The governor noted that Nigeria had an oil fortune, adding that the decline in the nation’s revenue or the negligence in using it to build human capital or enduring physical infrastructure was another matter. El-Rufai stated that despite 60 percent fall in oil prices between June 2014 and the end of last year, Nigeria still earned $77 billion from oil exports in 2014. “The PUNCH Newspaper of April 2, 2015, quoting figures from the United States Department of Energy, placed oil export earnings for the year 2011 at $99 billion. Indeed, in the five Jonathanian years, Nigeria earned nearly $500 billion from crude oil and gas sales,” he said.
According to him, about 40 percent of Nigerians are estimated to be very poor, adding that this means about 70 million citizens are living below the poverty line in a country that has earned at least $1 trillion from oil in 50 years. “Our rich enjoy the lifestyles of the richest in the world, while our poor are truly the wretched of the earth. This inequality is most unfortunate. That wide gulf in living standards is clearly problematic.”
However, the leadership of the Petroleum and Natural Gas Senior Staff Association of Nigeria, PENGASSAN, has faulted the call, saying instead of “killing the NNPC,” the governor should have called for the insulation of the corporation from undue political interferences that were distracting the organisation.

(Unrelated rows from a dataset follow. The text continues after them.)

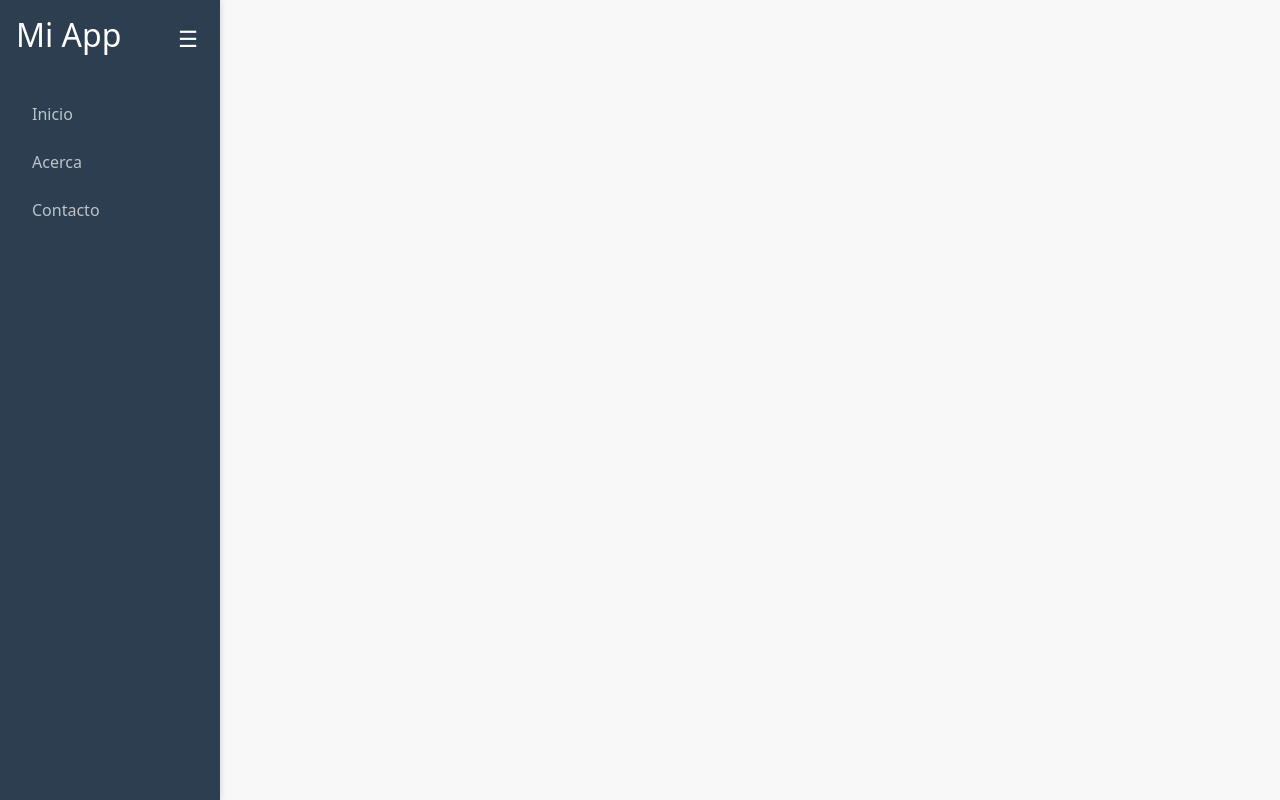
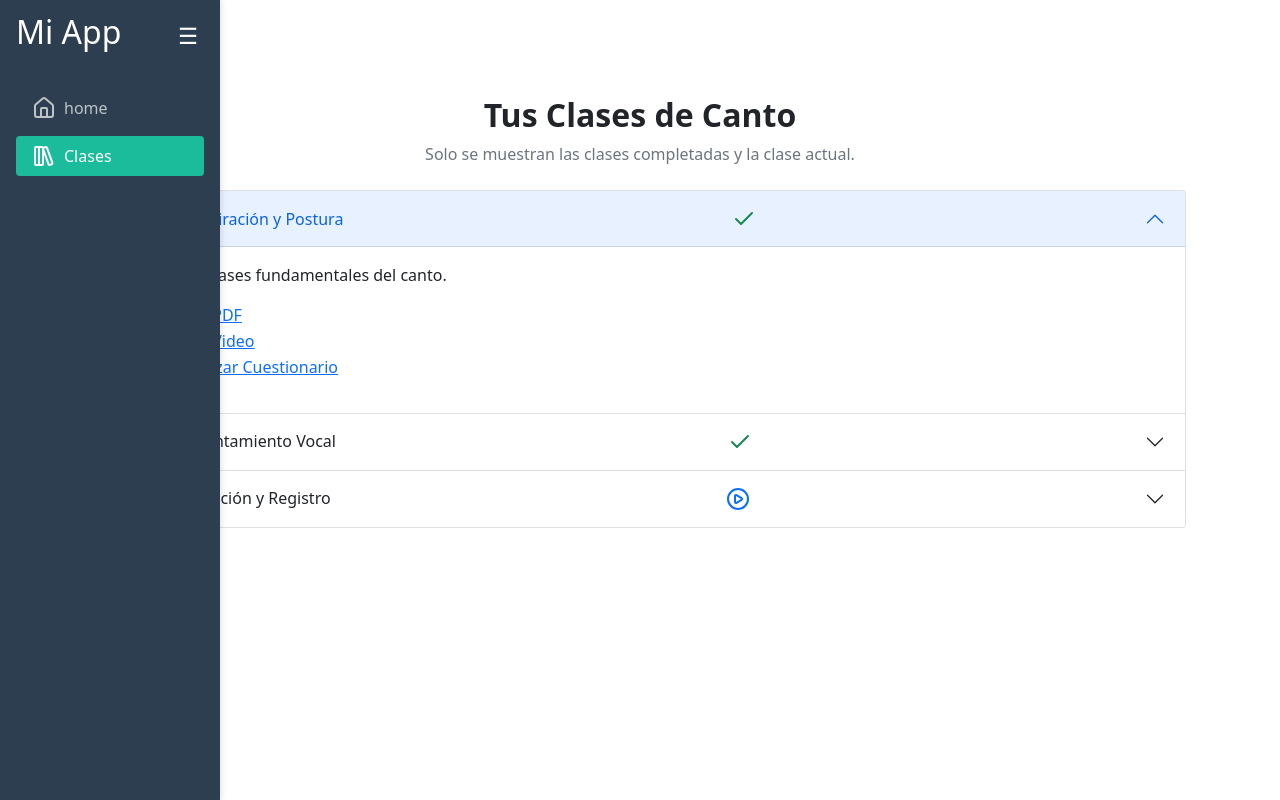
Before and after one commit to matiasromantdf/academiaDeCanto, a Vue app: page /clases in a window 1280 px wide. Built offline with nearby package versions, Linux system fonts and the light colour scheme.

Commit message:
agrega vista clases

```diff
--- a/package.json
+++ b/package.json
@@ -9,6 +9,7 @@
     "preview": "vite preview"
   },
   "dependencies": {
+    "lucide-vue-next": "^0.508.0",
     "vue": "^3.5.13",
     "vue-router": "^4.5.1"
   },
--- a/src/App.vue
+++ b/src/App.vue
@@ -1,7 +1,7 @@
 <template>
   <div class="layout">
     <Sidebar />
-    <main class="content">
+    <main class="container mt-5">
       <router-view />
     </main>
   </div>
--- a/src/components/Sidebar.vue
+++ b/src/components/Sidebar.vue
@@ -2,7 +2,7 @@
 <button v-if="isMobile && !open" class="floating-toggle" @click="toggleSidebar">
   ☰
 </button>
-  <aside :class="['sidebar', { collapsed: !open, mobile: isMobile && !open }]">
+  <aside :class="['sidebar', { retraido: !open, mobile: isMobile && !open }]">
     <div class="header">
       <h2 v-if="open || isMobile">Mi App</h2>
       <button class="toggle" @click="toggleSidebar">
@@ -12,23 +12,21 @@
 
     <nav class="nav">
       <router-link to="/" class="link" active-class="active">
-        <span v-if="open || isMobile">Inicio</span>
-        <span v-else title="Inicio">🏠</span>
+        <Home />
+        <span class="ms-2" v-if="open || isMobile">home</span>
       </router-link>
-      <router-link to="/about" class="link" active-class="active">
-        <span v-if="open || isMobile">Acerca</span>
-        <span v-else title="Acerca">ℹ️</span>
+       <router-link to="/clases" class="link" active-class="active">
+        <LibraryBig />
+        <span class="ms-2" v-if="open || isMobile">Clases</span>
       </router-link>
-      <router-link to="/contact" class="link" active-class="active">
-        <span v-if="open || isMobile">Contacto</span>
-        <span v-else title="Contacto">📞</span>
-      </router-link>
+
     </nav>
   </aside>
 </template>
 
 <script setup>
 import { ref, onMounted, onBeforeUnmount } from 'vue'
+import { Home, LibraryBig} from 'lucide-vue-next'
 
 const open = ref(true)
 const isMobile = ref(false)
@@ -75,15 +73,15 @@ onBeforeUnmount(() => {
   box-shadow: 2px 0 5px rgba(0,0,0,0.1);
 }
 
-.sidebar .collapsed {
+.sidebar.retraido {
   width: 60px;
 }
 
-.sidebar .mobile {
+.sidebar.mobile {
   transform: translateX(-100%);
 }
 
-.sidebar .mobile .open {
+.sidebar.mobile.open {
   transform: translateX(0);
 }
 
@@ -91,6 +89,8 @@ onBeforeUnmount(() => {
   display: flex;
   justify-content: space-between;
   align-items: center;
+  height: 40px;
+  overflow-y:hidden;
 }
 
 .toggle {
@@ -147,7 +147,7 @@ onBeforeUnmount(() => {
   border: none;
   padding: 0.6rem 0.8rem;
   font-size: 1.2rem;
-  border-radius: 4px;
+  border-radius:0px 5px 5px 0px;
   cursor: pointer;
   box-shadow: 0 2px 6px rgba(0,0,0,0.2);
 }
--- a/src/router/index.js
+++ b/src/router/index.js
@@ -3,11 +3,11 @@ import { createRouter, createWebHistory } from 'vue-router'
 
 // Importa tus vistas o componentes
 import Home from '../views/Home.vue'
-// import About from '../views/About.vue'
+import Clases from '../views/Clases.vue'
 
 const routes = [
   { path: '/', name: 'Home', component: Home },
-//   { path: '/about', name: 'About', component: About }
+  { path: '/clases', name: 'Clases', component: Clases }
 ]
 
 const router = createRouter({
--- /dev/null
+++ b/src/views/Clases.vue
@@ -0,0 +1,106 @@
+<template>
+  <div class="container py-5">
+    <div class="text-center mb-4">
+      <h2 class="fw-bold">Tus Clases de Canto</h2>
+      <p class="text-muted">Solo se muestran las clases completadas y la clase actual.</p>
+    </div>
+
+    <div class="accordion" id="accordionClases">
+      <div
+        v-for="(clase, index) in clasesFiltradas"
+        :key="clase.id"
+        class="accordion-item"
+      >
+        <h2 class="accordion-header" :id="'heading' + clase.id">
+          <button
+            class="accordion-button"
+            :class="{ collapsed: index !== 0 }"
+            type="button"
+            data-bs-toggle="collapse"
+            :data-bs-target="'#collapse' + clase.id"
+            :aria-expanded="index === 0 ? 'true' : 'false'"
+            :aria-controls="'collapse' + clase.id"
+          >
+            {{ clase.titulo }}
+            <Check class="ms-auto text-success" v-if="clase.completada" />
+            <PlayCircle class="ms-auto text-primary" v-else />
+          </button>
+        </h2>
+        <div
+          :id="'collapse' + clase.id"
+          class="accordion-collapse collapse"
+          :class="{ show: index === 0 }"
+          :aria-labelledby="'heading' + clase.id"
+          data-bs-parent="#accordionClases"
+        >
+          <div class="accordion-body">
+            <p>{{ clase.descripcion }}</p>
+            <ul>
+              <li>
+                <FileText class="me-2" /> <a :href="clase.pdf" target="_blank">Ver PDF</a>
+              </li>
+              <li>
+                <Video class="me-2" /> <a :href="clase.video" target="_blank">Ver Video</a>
+              </li>
+              <li>
+                <ClipboardCheck class="me-2" />
+                <a :href="clase.cuestionario" target="_blank">Realizar Cuestionario</a>
+              </li>
+            </ul>
+          </div>
+        </div>
+      </div>
+    </div>
+  </div>
+</template>
+
+<script setup>
+import { FileText, Video, ClipboardCheck, Check, PlayCircle } from 'lucide-vue-next'
+
+// Simulación de clases
+const clases = [
+  {
+    id: 1,
+    titulo: 'Clase 1 - Respiración y Postura',
+    descripcion: 'Aprendé las bases fundamentales del canto.',
+    pdf: '/pdfs/clase1.pdf',
+    video: '/videos/clase1.mp4',
+    cuestionario: '/cuestionarios/clase1',
+    completada: true
+  },
+  {
+    id: 2,
+    titulo: 'Clase 2 - Calentamiento Vocal',
+    descripcion: 'Ejercicios prácticos para preparar tu voz.',
+    pdf: '/pdfs/clase2.pdf',
+    video: '/videos/clase2.mp4',
+    cuestionario: '/cuestionarios/clase2',
+    completada: true
+  },
+  {
+    id: 3,
+    titulo: 'Clase 3 - Afinación y Registro',
+    descripcion: 'Ejercicios de afinación y reconocimiento vocal.',
+    pdf: '/pdfs/clase3.pdf',
+    video: '/videos/clase3.mp4',
+    cuestionario: '/cuestionarios/clase3',
+    completada: false // Esta es la clase actual
+  },
+  {
+    id: 4,
+    titulo: 'Clase 4 - Interpretación',
+    descripcion: 'Interpretar canciones con emoción y técnica.',
+    pdf: '/pdfs/clase4.pdf',
+    video: '/videos/clase4.mp4',
+    cuestionario: '/cuestionarios/clase4',
+    completada: false // No debe mostrarse
+  }
+]
+
+// Mostrar sólo clases completadas + la primera incompleta (actual)
+const clasesFiltradas = clases.filter((clase, index) => {
+  const completadas = clases.filter(c => c.completada)
+  const siguiente = clases.find(c => !c.completada)
+  return clase.completada || clase.id === siguiente?.id
+})
+</script>
--- a/src/views/Home.vue
+++ b/src/views/Home.vue
@@ -1,4 +1,55 @@
 <!-- views/Home.vue -->
 <template>
-  <h1>Página de inicio</h1>
+  <div class="container py-5">
+    <div class="row justify-content-center text-center mb-4">
+      <div class="col-lg-8">
+        <h1 class="display-4 fw-bold">Bienvenido al Curso de Canto</h1>
+        <p class="lead text-muted">
+          Aprende a cantar desde cero con clases estructuradas, material exclusivo y seguimiento personalizado.
+        </p>
+      </div>
+    </div>
+
+    <div class="row text-center">
+      <div class="col-md-4 mb-4">
+        <div class="card h-100 shadow-sm">
+          <div class="card-body">
+            <FileText class="mb-3" style="width: 40px; height: 40px;" />
+            <h5 class="card-title">Material PDF</h5>
+            <p class="card-text text-muted">
+              Cada clase incluye un documento en PDF con teoría, ejercicios y recomendaciones vocales.
+            </p>
+          </div>
+        </div>
+      </div>
+
+      <div class="col-md-4 mb-4">
+        <div class="card h-100 shadow-sm">
+          <div class="card-body">
+            <Video class="mb-3" style="width: 40px; height: 40px;" />
+            <h5 class="card-title">Clases en Video</h5>
+            <p class="card-text text-muted">
+              Accedé a videos explicativos con ejemplos prácticos y técnicas vocales guiadas.
+            </p>
+          </div>
+        </div>
+      </div>
+
+      <div class="col-md-4 mb-4">
+        <div class="card h-100 shadow-sm">
+          <div class="card-body">
+            <ClipboardCheck class="mb-3" style="width: 40px; height: 40px;" />
+            <h5 class="card-title">Evaluación</h5>
+            <p class="card-text text-muted">
+              Luego de cada clase, completá un formulario interactivo para medir tu progreso.
+            </p>
+          </div>
+        </div>
+      </div>
+    </div>
+  </div>
 </template>
+
+<script setup>
+import { FileText, Video, ClipboardCheck } from 'lucide-vue-next'
+</script>
```
Also changed, not shown: 1 other file (tests, documents, lock files or other folders).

Lumumba Okugbawa, acting general secretary, PENGASSAN, said corruption issue in the NNPC mentioned by the el-Rufai was a problem hindering growth and development in the oil and gas sector as a whole. He said government should deal with the corruption in the system rather than throwing away the baby with the bath water. The NNPC, created by an Act of Parliament in 1977, is made up of the holding office, subsidiaries and service units, all of which had been subjected to undue political interference, which hindered its autonomy and competitiveness for the past six years, he said, adding, that should not be a justification for scrapping the corporation as demanded by the governor.

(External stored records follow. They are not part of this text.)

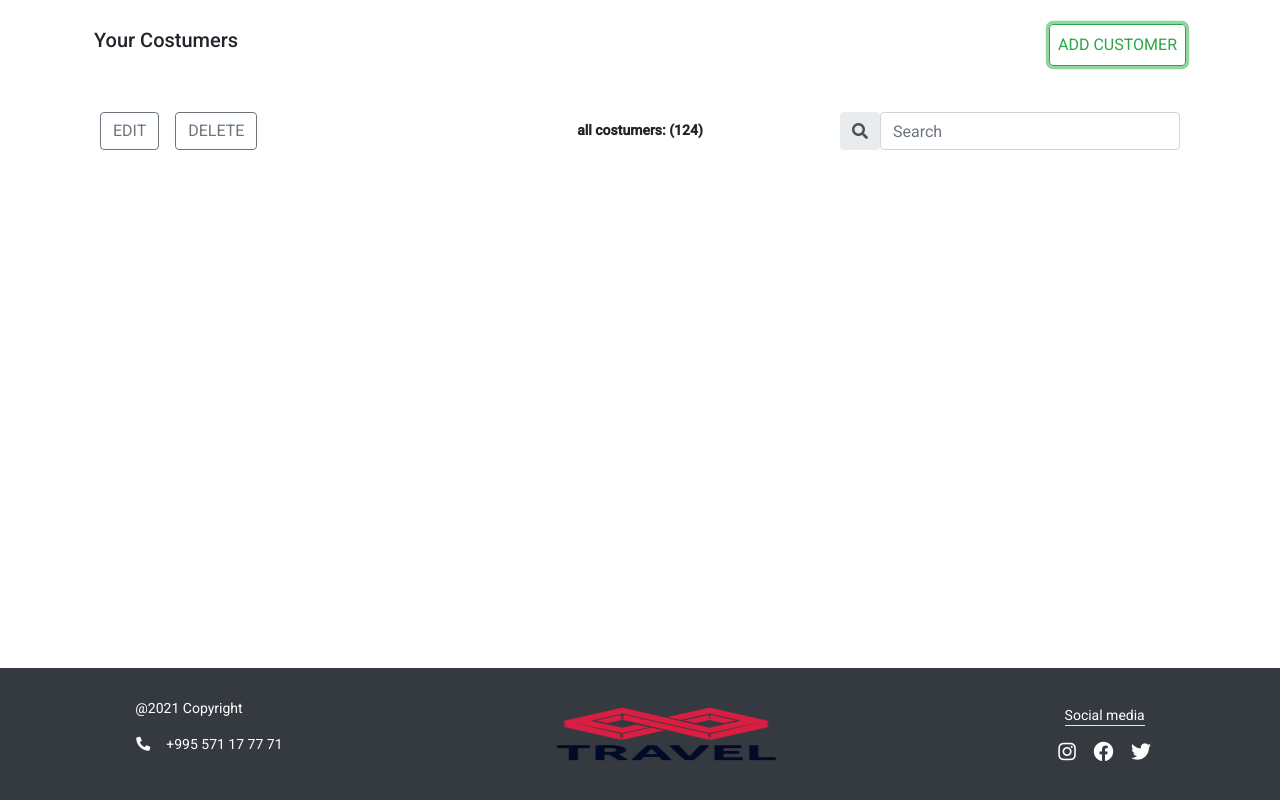
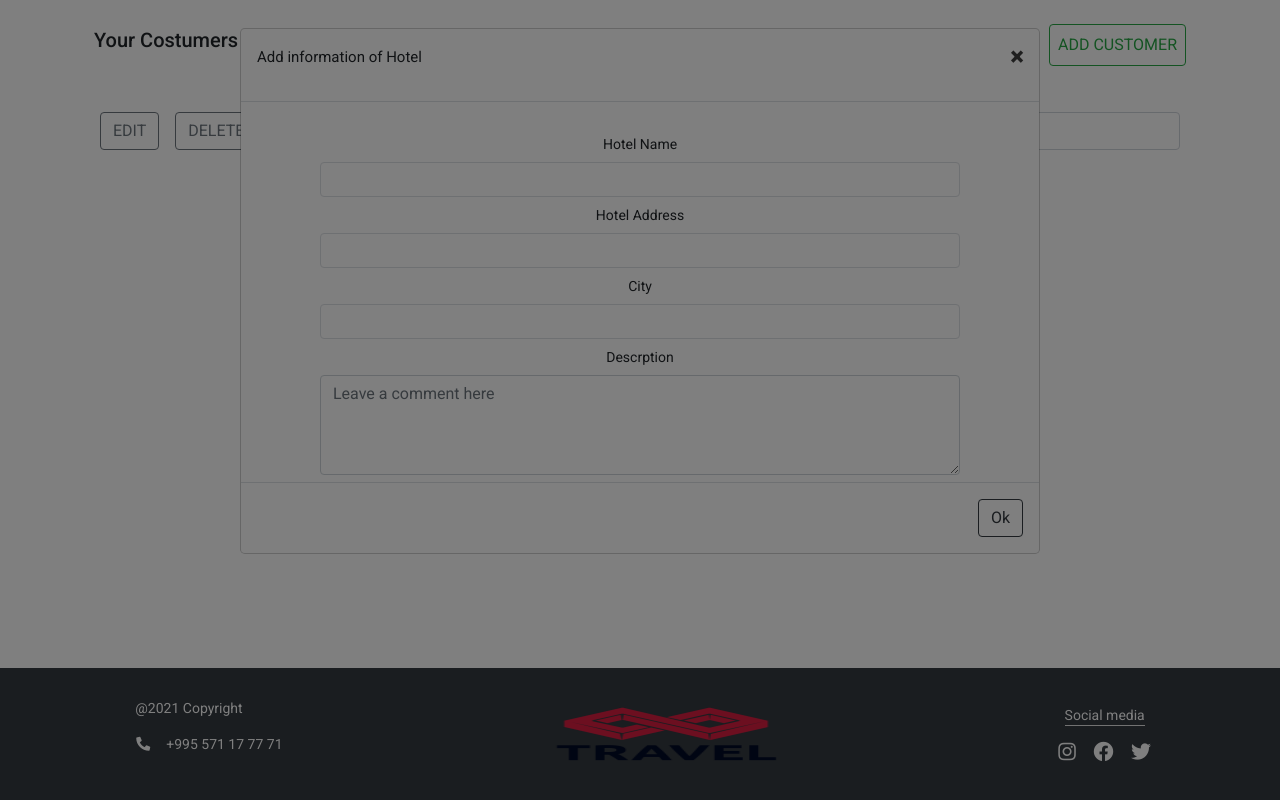
Before and after one commit to guramijibladze/it-step-project, an Angular app: page /customers in a window 1280 px wide. Both pictures are taken after a click on the button "ADD CUSTOMER". Built offline with nearby package versions, Linux system fonts and the light colour scheme.

Commit message:
add  modal

```diff
--- a/package.json
+++ b/package.json
@@ -27,6 +27,7 @@
     "@fortawesome/free-brands-svg-icons": "^5.15.3",
     "@fortawesome/free-regular-svg-icons": "^5.15.3",
     "@fortawesome/free-solid-svg-icons": "^5.15.3",
+    "@ng-bootstrap/ng-bootstrap": "^9.1.0",
     "angular-font-awesome": "^3.1.2",
     "bootstrap": "^4.6.0",
     "jquery": "^3.6.0",
--- a/src/app/app.module.ts
+++ b/src/app/app.module.ts
@@ -15,6 +15,7 @@ import { NoopAnimationsModule } from '@angular/platform-browser/animations';
 import { LoginComponent } from './login/login.component';
 import { SignUpComponent } from './sign-up/sign-up.component';
 import { CustomersComponent } from './customers/customers.component';
+import {NgbModule} from '@ng-bootstrap/ng-bootstrap';
 
 
 @NgModule({
@@ -34,7 +35,8 @@ import { CustomersComponent } from './customers/customers.component';
     ReactiveFormsModule,
     HttpClientModule,
     NoopAnimationsModule,
-    FontAwesomeModule
+    FontAwesomeModule,
+    NgbModule
   ],
   providers: [],
   bootstrap: [AppComponent]
--- a/src/app/customers/customers.component.html
+++ b/src/app/customers/customers.component.html
@@ -7,7 +7,40 @@
                     <h2>Your Costumers</h2>
                 </div>
                 <div class="add-costumers-btn col-sm-6  p-4 text-right">
-                    <button class="btn btn-outline-success p-2">ADD CUSTOMER</button>
+                    <button class="btn btn-outline-success p-2" (click)="openLg(mymodal)">
+                        ADD CUSTOMER
+                    </button>
+
+                        <!-- Modal -->
+                        <ng-template #mymodal let-modal>
+                          <div class="modal-header">
+                            <h4 class="modal-title">Add information of Hotel</h4>
+                            <button type="button" class="close" aria-label="Close" (click)="modal.dismiss('Cross click')">
+                              <span aria-hidden="true">×</span>
+                            </button>
+                          </div>
+                          <div class="modal-body" style="position: relative; height: 380px;">
+                              <div class="container">
+                                <div class="content d-flex flex-column text-center pl-5 pr-5 pt-3" >
+                                    <label for="" >Hotel Name</label>
+                                    <input class="border rounded" type="text" style="height: 35px">
+                                    <label for="" class="mt-2">Hotel Address</label>
+                                    <input class="border rounded" type="text" style="height: 35px">
+                                    <label for="" class="mt-2">City</label>
+                                    <input class="border rounded" type="text" style="height: 35px">
+                                    <label for="" class="mt-2">Descrption</label>
+                                    <div class="form-floating">
+                                      <textarea class="form-control" placeholder="Leave a comment here"
+                                      id="floatingTextarea2" style="height: 100px"></textarea>
+                                    </div>
+                                </div>
+                              </div>
+
+                          </div>
+                          <div class="modal-footer">
+                            <button type="button" class="btn btn-outline-dark" (click)="modal.close('Save click')">Ok</button>
+                          </div>
+                        </ng-template>
                 </div>
             </div>
         </div>
--- a/src/app/customers/customers.component.ts
+++ b/src/app/customers/customers.component.ts
@@ -1,4 +1,5 @@
 import { Component, OnInit } from '@angular/core';
+import {NgbModal, ModalDismissReasons} from '@ng-bootstrap/ng-bootstrap';
 
 @Component({
   selector: 'app-customers',
@@ -6,10 +7,15 @@ import { Component, OnInit } from '@angular/core';
   styleUrls: ['./customers.component.css']
 })
 export class CustomersComponent implements OnInit {
-
-  constructor() { }
+  closeResult!: string;
+  constructor(private modalService: NgbModal) { }
 
   ngOnInit(): void {
   }
 
+  openLg(content:any) {
+    this.modalService.open(content, { size: 'lg' });
+  }
+
+
 }
```
Also changed, not shown: src/app/customers/customers.component.css (line endings or trailing spaces), 1 other file (tests, documents, lock files or other folders).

“If you look at the NNPC as it is today, it has been politicised with most of its decisions and operations being influenced by political motives, and at times, executive fiat. The corporation is so much tied to the apron of the political officeholders but not the technocrats that are at the helm of corporation’s affairs,” Okugbawa said.
Some of the areas of interference listed by him were the appointment and removal of the group managing director, group executive directors and managing directors of the NNPC subsidiaries by the President, and limited financial autonomy for its operations.
Sam Omatseye of the Nation Newspaper hit the bull’s eye when he argued that NNPC is not the problem but the corruption in the system. Calling for caution in handling the affairs of the NNPC, he said it would not augur well for the country if NNPC is scrapped and another Octopus is created, adding that fidelity to the conscience of the law is what is important in fishing out those who have abused the system and punishing them accordingly.